As I have said so many times on this blog, it breaks my heart to see so many possibilities for a great historical property fall victim to neglect or new development. It is always refreshing to see the opposite happen. It is especially refreshing to see it happen to an entire town.
This summer I had the opportunity to spend a great deal of time in historic Bucks County, Pennsylvania. As I explored lovely Doylestown and the surrounding area, I was pleased to find a very active Historical Society dedicated to preserving the buildings and culture of the town.
Doylestown and the surrounding area are full of history. The quaint old houses that now serve as home base for law firms, investment gurus and real estate agents all feature handsome plaques where their original build dates are inscribed. Most of them were built in the mid-1800s. Even buildings that are no longer there have their moment in history marked, such as the spot of the old school, which now features peaceful trees and benches a stone’s throw away from the courthouse. Businesses thrive in the busy yet quaint downtown area.
It wasn’t always this way. In the early 1960’s, shopping centers began moving in, and that drew customers away from the downtown. Stores began to close, and many storefronts were empty. It is a sad story that has been repeated over and over in small towns across the United States.
Something had to be done. A plan that included urban renewal funds was proposed, but it would mean tearing down more than 20 historic properties to make room for a parking lot. That’s when Doylestown citizens stepped in with an outcry of protest and took matters into their own hands.
Since then, the revitalization of the downtown has been impressive. Eclectic little shops do a brisk business alongside big-city staples like The Gap. The County Theater opened in 1938, and today the two screens operate as a non-profit community project. Despite the presence of a massive and much more modern theater just a few miles down the road, when I attended a showing of a classic movie at County, the room was packed. Almost every seat was filled!

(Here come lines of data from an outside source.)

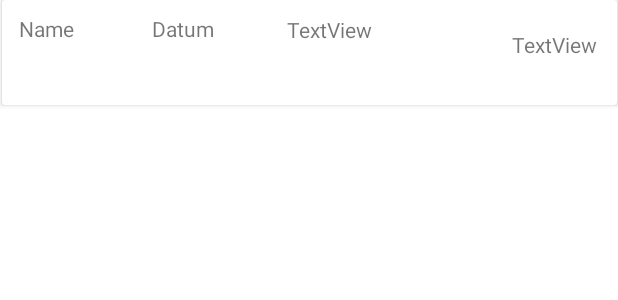
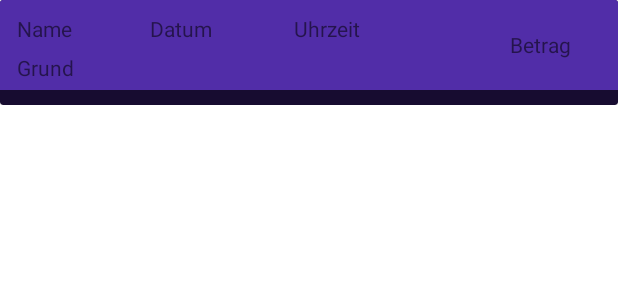
Before and after one commit to Lufthanse/Partyraumkasse, an Android app: the layout activity_zahlung_item.xml on its own in the app's theme, with its tools: preview values and no code run, on a phone screen of 412 x 824 dp. Shown: the top 300 px of the screen. Run offline under Robolectric (Android 15) with nearby library versions, the phone set to English and light mode, and no system bars.

Commit message:
Hannes Historie Item für Recycler View erstellt 30.06.2021

```diff
--- a/app/src/main/res/layout/activity_zahlung_item.xml
+++ b/app/src/main/res/layout/activity_zahlung_item.xml
@@ -1,14 +1,15 @@
 <?xml version="1.0" encoding="utf-8"?>
-<androidx.constraintlayout.widget.ConstraintLayout
-    xmlns:android="http://schemas.android.com/apk/res/android"
+<androidx.constraintlayout.widget.ConstraintLayout xmlns:android="http://schemas.android.com/apk/res/android"
     xmlns:app="http://schemas.android.com/apk/res-auto"
     xmlns:tools="http://schemas.android.com/tools"
-    android:layout_width="match_parent"
-    android:layout_height="match_parent">
+    android:layout_width="wrap_content"
+    android:layout_height="wrap_content">
 
     <androidx.cardview.widget.CardView
-        android:layout_width="410dp"
+        android:id="@+id/CardViewHist"
+        android:layout_width="412dp"
         android:layout_height="70dp"
+        app:cardBackgroundColor="#170C30"
         app:layout_constraintEnd_toEndOf="parent"
         app:layout_constraintStart_toStartOf="parent"
         app:layout_constraintTop_toTopOf="parent">
@@ -16,19 +17,24 @@
         <RelativeLayout
             android:id="@+id/rl_zahlung"
             android:layout_width="match_parent"
-            android:layout_height="60dp">
+            android:layout_height="60dp"
+            android:background="#512DA8">
 
             <TextView
                 android:id="@+id/tv_nameZ"
                 android:layout_width="wrap_content"
-                android:layout_height="18dp"
+                android:layout_height="wrap_content"
                 android:layout_alignParentStart="true"
                 android:layout_alignParentLeft="true"
                 android:layout_alignParentTop="true"
+                android:layout_alignParentEnd="true"
+                android:layout_alignParentRight="true"
                 android:layout_alignParentBottom="true"
                 android:layout_marginStart="11dp"
                 android:layout_marginLeft="11dp"
                 android:layout_marginTop="9dp"
+                android:layout_marginEnd="361dp"
+                android:layout_marginRight="361dp"
                 android:layout_marginBottom="33dp"
                 android:text="Name" />
 
@@ -48,12 +54,12 @@
                 android:layout_marginEnd="12dp"
                 android:layout_marginRight="12dp"
                 android:layout_marginBottom="21dp"
-                android:text="TextView" />
+                android:text="Betrag" />
 
             <TextView
                 android:id="@+id/tv_datumZ"
                 android:layout_width="54dp"
-                android:layout_height="18dp"
+                android:layout_height="wrap_content"
                 android:layout_alignParentStart="true"
                 android:layout_alignParentLeft="true"
                 android:layout_alignParentTop="true"
@@ -69,18 +75,40 @@
                 android:text="Datum" />
 
             <TextView
-                android:id="@+id/textView5"
+                android:id="@+id/tv_uhrzeitZ"
+                android:layout_width="wrap_content"
+                android:layout_height="18dp"
+                android:layout_alignParentStart="true"
+                android:layout_alignParentLeft="true"
+                android:layout_alignParentTop="true"
+                android:layout_alignParentEnd="true"
+                android:layout_alignParentRight="true"
+                android:layout_alignParentBottom="true"
+                android:layout_marginStart="196dp"
+                android:layout_marginLeft="196dp"
+                android:layout_marginTop="9dp"
+                android:layout_marginEnd="169dp"
+                android:layout_marginRight="169dp"
+                android:layout_marginBottom="33dp"
+                android:text="Uhrzeit" />
+
+            <TextView
+                android:id="@+id/tv_grundZ"
                 android:layout_width="wrap_content"
                 android:layout_height="wrap_content"
                 android:layout_alignParentStart="true"
                 android:layout_alignParentLeft="true"
                 android:layout_alignParentTop="true"
+                android:layout_alignParentEnd="true"
+                android:layout_alignParentRight="true"
                 android:layout_alignParentBottom="true"
-                android:layout_marginStart="190dp"
-                android:layout_marginLeft="190dp"
-                android:layout_marginTop="10dp"
-                android:layout_marginBottom="31dp"
-                android:text="TextView" />
+                android:layout_marginStart="11dp"
+                android:layout_marginLeft="11dp"
+                android:layout_marginTop="35dp"
+                android:layout_marginEnd="340dp"
+                android:layout_marginRight="340dp"
+                android:layout_marginBottom="6dp"
+                android:text="Grund" />
         </RelativeLayout>
     </androidx.cardview.widget.CardView>
 </androidx.constraintlayout.widget.ConstraintLayout>
```
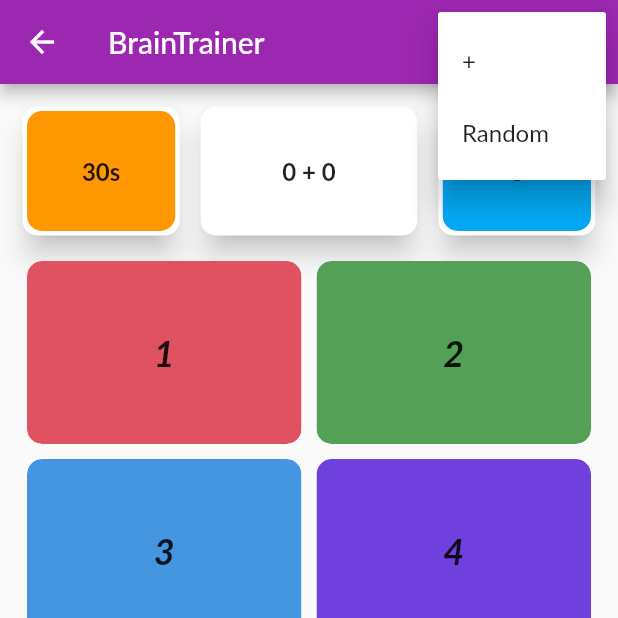
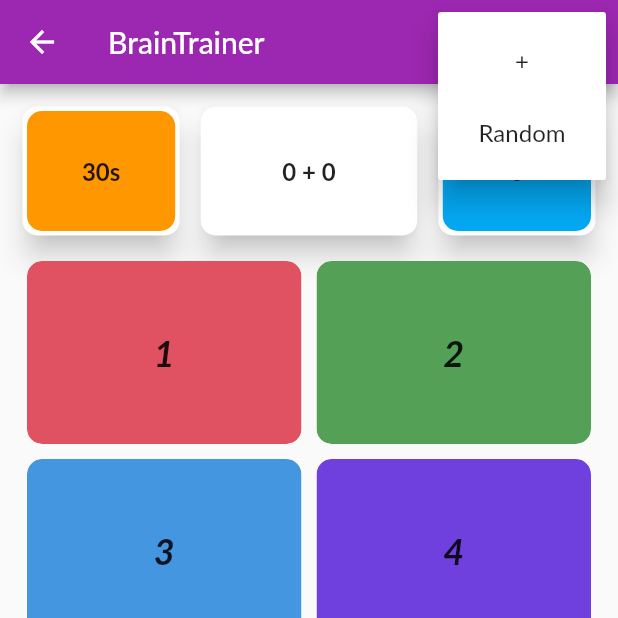
Before and after one commit to offlineprogrammer/brain_trainer_flutter, a Flutter app: the GameScreen screen opened by its route, after a tap on the "settings" icon, on a phone screen of 412 x 824 dp, the top half of it. Run offline on Flutter 3.47's test engine with Material 2 defaults, Android fonts, the phone set to English and light mode, and no system bars; our stand-ins replace confetti, firebase_auth, firebase_core, rflutter_alert, sign_in_with_apple; accounts and stored records are empty; Roboto replaces fonts that are missing (Lato).

Commit message:
Restart Game

```diff
--- a/lib/models/game.dart
+++ b/lib/models/game.dart
@@ -87,6 +87,11 @@
         }
       });
     }
+  }
+
+  void restartTheGame() {
+    isActive = false;
+    playTheGame();
   }
 
   void playTheGame() {
--- a/lib/screens/game_screen.dart
+++ b/lib/screens/game_screen.dart
@@ -18,13 +18,18 @@
         title: Text('BrainTrainer'),
         actions: [
           PopupMenuButton(
-            onSelected: (FilterOptions selectedValue) {},
+            onSelected: (FilterOptions selectedValue) {
+              _game.restartTheGame();
+            },
             icon: Icon(Icons.settings_outlined),
             itemBuilder: (BuildContext context) {
               return [
-                PopupMenuItem(child: Text('+'), value: FilterOptions.Addition),
                 PopupMenuItem(
-                    child: Text('Random'), value: FilterOptions.Random),
+                    child: Center(child: Text('+')),
+                    value: FilterOptions.Addition),
+                PopupMenuItem(
+                    child: Center(child: Text('Random')),
+                    value: FilterOptions.Random),
               ];
             },
           ),
```
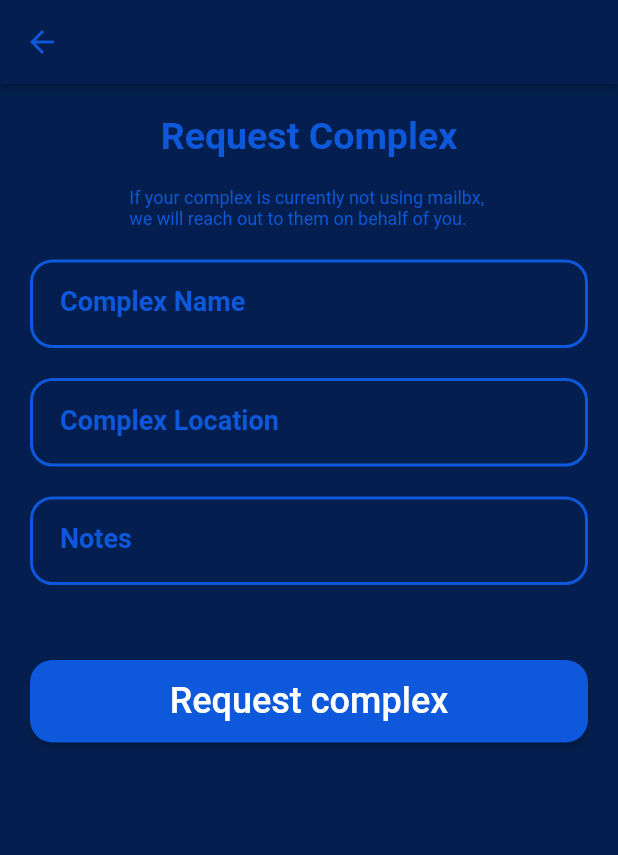
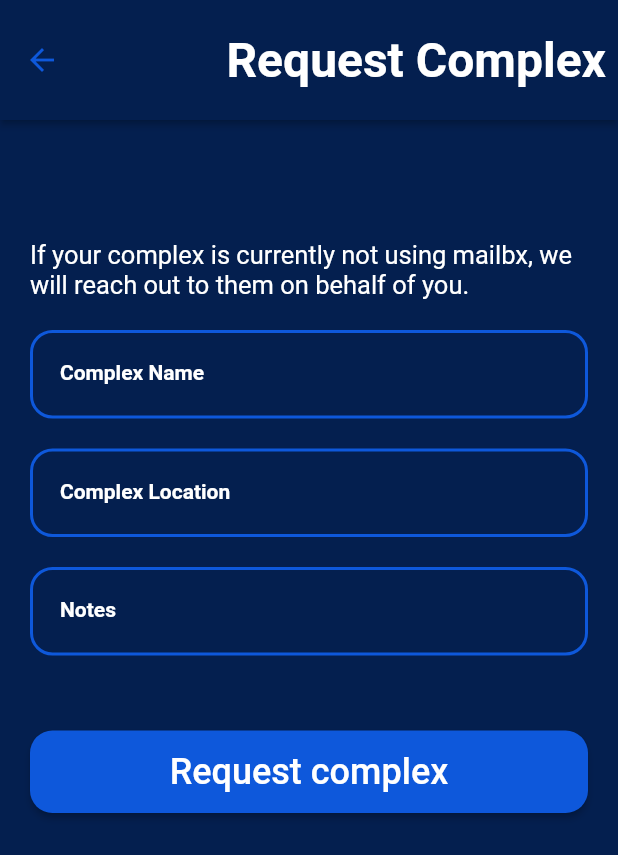
Before and after one commit to justdeepaktiwari/mailapp01, a Flutter app: the RequestComplex screen opened directly, on a phone screen of 412 x 824 dp. Shown: the top 855 px of the screen. Run offline on Flutter 3.47's test engine with Material 2 defaults, Android fonts, the phone set to English and light mode, and no system bars; our stand-ins replace lite_rolling_switch, shared_preferences; accounts and stored records are empty.

Commit message:
Color changed to white

```diff
--- a/lib/screens/auth/signin_screen.dart
+++ b/lib/screens/auth/signin_screen.dart
@@ -37,7 +37,7 @@ class _SignInScreenState extends State<SignInScreen> {
                 "Sign In",
                 style: TextStyle(
                   fontSize: 40,
-                  color: AppConstants.appColor,
+                  color: AppConstants.white,
                   fontWeight: FontWeight.bold,
                 ),
               ),
--- a/lib/screens/complex/request_complex.dart
+++ b/lib/screens/complex/request_complex.dart
@@ -1,5 +1,6 @@
 import 'package:flutter/material.dart';
 import 'package:mailapp01/utils/constants.dart';
+import 'package:mailapp01/widgets/page_heading.dart';
 
 import '../../widgets/button.dart';
 import '../../widgets/text_field.dart';
@@ -23,28 +24,30 @@ class _RequestComplexState extends State<RequestComplex> {
         backgroundColor: AppConstants.primaryColor,
         foregroundColor: AppConstants.appColor,
         elevation: 2.0,
+        actions: const [
+          Center(
+            child: Padding(
+              padding: EdgeInsets.fromLTRB(0, 0, 8, 0),
+              child: PageHeadingWidget(
+                headingText: "Request Complex",
               ),
-      body: Container(
-        padding: const EdgeInsets.all(20),
-        child: Form(
-          child: Column(
-            crossAxisAlignment: CrossAxisAlignment.center,
+            ),
+          ),
+        ],
+        toolbarHeight: 80,
+      ),
+      body: Padding(
+        padding: const EdgeInsets.fromLTRB(20, 0, 20, 0),
+        child: ListView(
           children: [
-              const Text(
-                "Request Complex",
-                style: TextStyle(
-                    color: AppConstants.appColor,
-                    fontSize: 25,
-                    fontWeight: FontWeight.bold),
-              ),
             const SizedBox(
-                height: 20,
+              height: 80,
             ),
             const Text(
-                "If your complex is currently not using mailbx, \nwe will reach out to them on behalf of you.",
+              "If your complex is currently not using mailbx, we will reach out to them on behalf of you.",
               style: TextStyle(
-                  color: AppConstants.appColor,
-                  fontSize: 12,
+                color: AppConstants.white,
+                fontSize: 17,
               ),
             ),
             const SizedBox(
@@ -99,7 +102,6 @@ class _RequestComplexState extends State<RequestComplex> {
           ],
         ),
       ),
-      ),
     );
   }
 }
--- a/lib/utils/constants.dart
+++ b/lib/utils/constants.dart
@@ -6,6 +6,7 @@ class AppConstants {
   static const Color bottomNavigationColor = Color.fromARGB(255, 0, 27, 69);
   static const Color appColor = Color(0xFF0E58DB);
   static const Color cardColor = Color(0xFF0D2B61);
+  static const Color danger = Color.fromARGB(255, 169, 0, 0);
 
   static const MaterialColor primaryColorMaterial = MaterialColor(
     0xFF041F4F,
--- a/lib/widgets/complex_card.dart
+++ b/lib/widgets/complex_card.dart
@@ -34,7 +34,7 @@ class ComplexCardWidget extends StatelessWidget {
                   style: const TextStyle(
                     fontSize: 20,
                     fontWeight: FontWeight.bold,
-                    color: AppConstants.appColor,
+                    color: AppConstants.white,
                   ),
                 ),
                 const SizedBox(
@@ -46,14 +46,14 @@ class ComplexCardWidget extends StatelessWidget {
                   style: const TextStyle(
                     fontSize: 8,
                     fontWeight: FontWeight.w600,
-                    color: AppConstants.appColor,
+                    color: AppConstants.white,
                   ),
                 ),
               ],
             ),
             const Icon(
               Icons.delete,
-              color: AppConstants.appColor,
+              color: AppConstants.danger,
             )
           ],
         ),
--- a/lib/widgets/page_heading.dart
+++ b/lib/widgets/page_heading.dart
@@ -11,13 +11,13 @@ class PageHeadingWidget extends StatelessWidget {
   @override
   Widget build(BuildContext context) {
     return Padding(
-      padding: const EdgeInsets.fromLTRB(20, 0, 0, 0),
+      padding: const EdgeInsets.fromLTRB(9, 0, 0, 0),
       child: Text(
         headingText,
         style: const TextStyle(
           fontSize: 32,
           fontWeight: FontWeight.bold,
-          color: AppConstants.appColor,
+          color: AppConstants.white,
         ),
       ),
     );
--- a/lib/widgets/requestcard_complex.dart
+++ b/lib/widgets/requestcard_complex.dart
@@ -1,5 +1,4 @@
 import 'package:flutter/material.dart';
-import 'package:mailapp01/screens/auth/forget_screen.dart';
 import 'package:mailapp01/screens/complex/request_complex.dart';
 import 'package:mailapp01/utils/constants.dart';
 import 'package:mailapp01/widgets/button.dart';
--- a/lib/widgets/text_field.dart
+++ b/lib/widgets/text_field.dart
@@ -27,8 +27,8 @@ class TextFieldWidget extends StatelessWidget {
       style: const TextStyle(color: AppConstants.appColor),
       decoration: InputDecoration(
         labelStyle: const TextStyle(
-          color: AppConstants.appColor,
-          fontSize: 18,
+          color: AppConstants.white,
+          fontSize: 14,
           fontWeight: FontWeight.bold,
         ),
         labelText: labelText,
--- a/lib/widgets/text_field_with_icon.dart
+++ b/lib/widgets/text_field_with_icon.dart
@@ -26,10 +26,10 @@ class TextFieldIconWidget extends StatelessWidget {
       keyboardType: textInputType,
       style: const TextStyle(color: AppConstants.appColor),
       decoration: InputDecoration(
-        suffixIcon: Icon(Icons.edit, color: AppConstants.appColor),
+        suffixIcon: const Icon(Icons.edit, color: AppConstants.appColor),
         labelStyle: const TextStyle(
-          color: AppConstants.appColor,
-          fontSize: 18,
+          color: AppConstants.white,
+          fontSize: 14,
           fontWeight: FontWeight.bold,
         ),
         labelText: labelText,
--- a/lib/widgets/toggle_switch.dart
+++ b/lib/widgets/toggle_switch.dart
@@ -3,7 +3,7 @@ import 'package:lite_rolling_switch/lite_rolling_switch.dart';
 import 'package:mailapp01/utils/constants.dart';
 
 class ToggleSwitch extends StatefulWidget {
-  ToggleSwitch({Key? key}) : super(key: key);
+  const ToggleSwitch({Key? key}) : super(key: key);
 
   @override
   State<ToggleSwitch> createState() => _ToggleSwitchState();
@@ -24,7 +24,6 @@ class _ToggleSwitchState extends State<ToggleSwitch> {
       textSize: 14.0,
       onChanged: (bool state) {
         //Use it to manage the different states
-        print('Current State of SWITCH IS: $state');
       },
       onTap: () {},
       onDoubleTap: () {},
```
Also changed, not shown: lib/screens/auth/signup_screen.dart (+4 -4 lines), lib/screens/home_screen.dart (+2 -6 lines), lib/screens/profile_screen.dart (+32 -14 lines), lib/screens/setting_screen.dart (+6 -6 lines), lib/widgets/notification_card.dart (+4 -4 lines). Lines whose indentation alone changed are shown as unchanged.
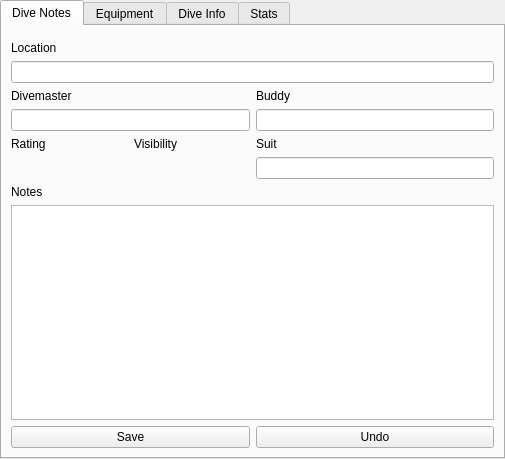
The window that qt-ui/maintab.ui (subsurface/subsurface) describes before a commit, drawn with Qt 5.
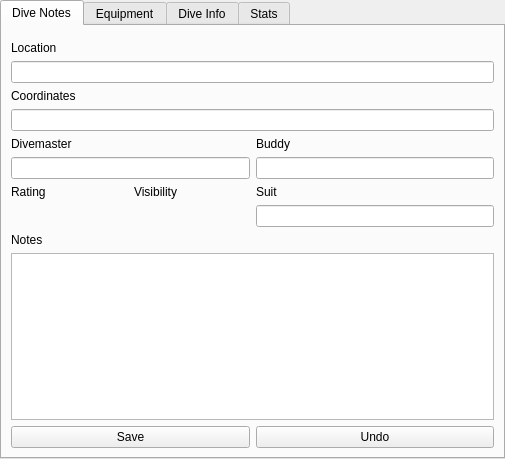
The same window after the commit. The open tabs and pages were chosen to show the change. Custom widgets are drawn as their Qt base class.

The edit to the form file:
```diff
--- a/qt-ui/maintab.ui
+++ b/qt-ui/maintab.ui
@@ -21,6 +21,20 @@
     <string>Dive Notes</string>
    </attribute>
    <layout class="QGridLayout" name="gridLayout_3">
+    <item row="4" column="0" colspan="2">
+     <widget class="QLineEdit" name="coordinates">
+      <property name="readOnly">
+       <bool>true</bool>
+      </property>
+     </widget>
+    </item>
+    <item row="11" column="0" colspan="2">
+     <widget class="QTextEdit" name="notes">
+      <property name="readOnly">
+       <bool>true</bool>
+      </property>
+     </widget>
+    </item>
     <item row="1" column="0">
      <widget class="QLabel" name="LocationLabel">
       <property name="text">
@@ -28,6 +42,27 @@
       </property>
      </widget>
     </item>
+    <item row="6" column="0">
+     <widget class="QLineEdit" name="divemaster">
+      <property name="readOnly">
+       <bool>true</bool>
+      </property>
+     </widget>
+    </item>
+    <item row="8" column="1">
+     <widget class="QLineEdit" name="suit">
+      <property name="readOnly">
+       <bool>true</bool>
+      </property>
+     </widget>
+    </item>
+    <item row="6" column="1">
+     <widget class="QLineEdit" name="buddy">
+      <property name="readOnly">
+       <bool>true</bool>
+      </property>
+     </widget>
+    </item>
     <item row="2" column="0" colspan="2">
      <widget class="QLineEdit" name="location">
       <property name="readOnly">
@@ -35,49 +70,21 @@
       </property>
      </widget>
     </item>
-    <item row="3" column="0">
+    <item row="5" column="0">
      <widget class="QLabel" name="DivemasterLabel">
       <property name="text">
        <string>Divemaster</string>
       </property>
      </widget>
     </item>
-    <item row="3" column="1">
+    <item row="5" column="1">
      <widget class="QLabel" name="BuddyLabel">
       <property name="text">
        <string>Buddy</string>
       </property>
      </widget>
     </item>
-    <item row="4" column="0">
-     <widget class="QLineEdit" name="divemaster">
-      <property name="readOnly">
-       <bool>true</bool>
-      </property>
-     </widget>
-    </item>
-    <item row="6" column="1">
-     <widget class="QLineEdit" name="suit">
-      <property name="readOnly">
-       <bool>true</bool>
-      </property>
-     </widget>
-    </item>
-    <item row="4" column="1">
-     <widget class="QLineEdit" name="buddy">
-      <property name="readOnly">
-       <bool>true</bool>
-      </property>
-     </widget>
-    </item>
-    <item row="9" column="0" colspan="2">
-     <widget class="QTextEdit" name="notes">
-      <property name="readOnly">
-       <bool>true</bool>
-      </property>
-     </widget>
-    </item>
-    <item row="5" column="0">
+    <item row="7" column="0">
      <layout class="QHBoxLayout" name="ratingVisibilityLabels">
       <item>
        <widget class="QLabel" name="RatingLabel">
@@ -95,21 +102,21 @@
       </item>
      </layout>
     </item>
-    <item row="5" column="1">
+    <item row="7" column="1">
      <widget class="QLabel" name="SuitLabel">
       <property name="text">
        <string>Suit</string>
       </property>
      </widget>
     </item>
-    <item row="7" column="0">
+    <item row="9" column="0">
      <widget class="QLabel" name="NotesLabel">
       <property name="text">
        <string>Notes</string>
       </property>
      </widget>
     </item>
-    <item row="6" column="0">
+    <item row="8" column="0">
      <layout class="QHBoxLayout" name="ratingVisibilityWidgets">
       <item>
        <widget class="StarWidget" name="rating" native="true"/>
@@ -119,14 +126,14 @@
       </item>
      </layout>
     </item>
-    <item row="10" column="1">
+    <item row="12" column="1">
      <widget class="QPushButton" name="editReset">
       <property name="text">
        <string>Undo</string>
       </property>
      </widget>
     </item>
-    <item row="10" column="0">
+    <item row="12" column="0">
      <widget class="QPushButton" name="editAccept">
       <property name="text">
        <string>Save</string>
@@ -139,6 +146,13 @@
     <item row="0" column="0" colspan="2">
      <widget class="KMessageWidget" name="diveNotesMessage" native="true"/>
     </item>
+    <item row="3" column="0">
+     <widget class="QLabel" name="CoordinatedLabel">
+      <property name="text">
+       <string>Coordinates</string>
+      </property>
+     </widget>
+    </item>
    </layout>
   </widget>
   <widget class="QWidget" name="equipmentTab">
```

Big draws in the town include four world-class museums, which are historical marvels in their own right. Fonthill Museum was the home of Henry Mercer, who made a career of many things but made his true mark as a collector. The massive home, which looks very much like an old-world castle, features Medieval, Gothic and Byzantine styles and is one of the first examples of a structure built with reinforced concrete. Mercer also built Mercer Museum and Moravian Pottery and Tile Works. These properties are maintained by the Bucks County Historical Society.
Across the street from the Mercer Museum is a property that looks suspiciously like a prison–and that’s exactly what it was. The James A. Michener Museum, showcasing the works of the late author, was originally built as the Buck County Prison in 1884. After a century, the building was being torn down when County Commissioners stepped in and agreed to lease the old prison to create the new museum. It opened to the public in 1988.
Walking through Doylestown and venturing into broader Bucks County is a history lesson around every corner. From the old buildings that have been beautifully restored to the Pearl S. Buck House out in the countryside, each historical landmark is a sign of victory for those who want to keep their heritage alive.
This is what can happen when truly dedicated community members form an active historic society and then use their time and money to back up their commitment. If a historical society were this active in every community, the world might be an even more interesting place.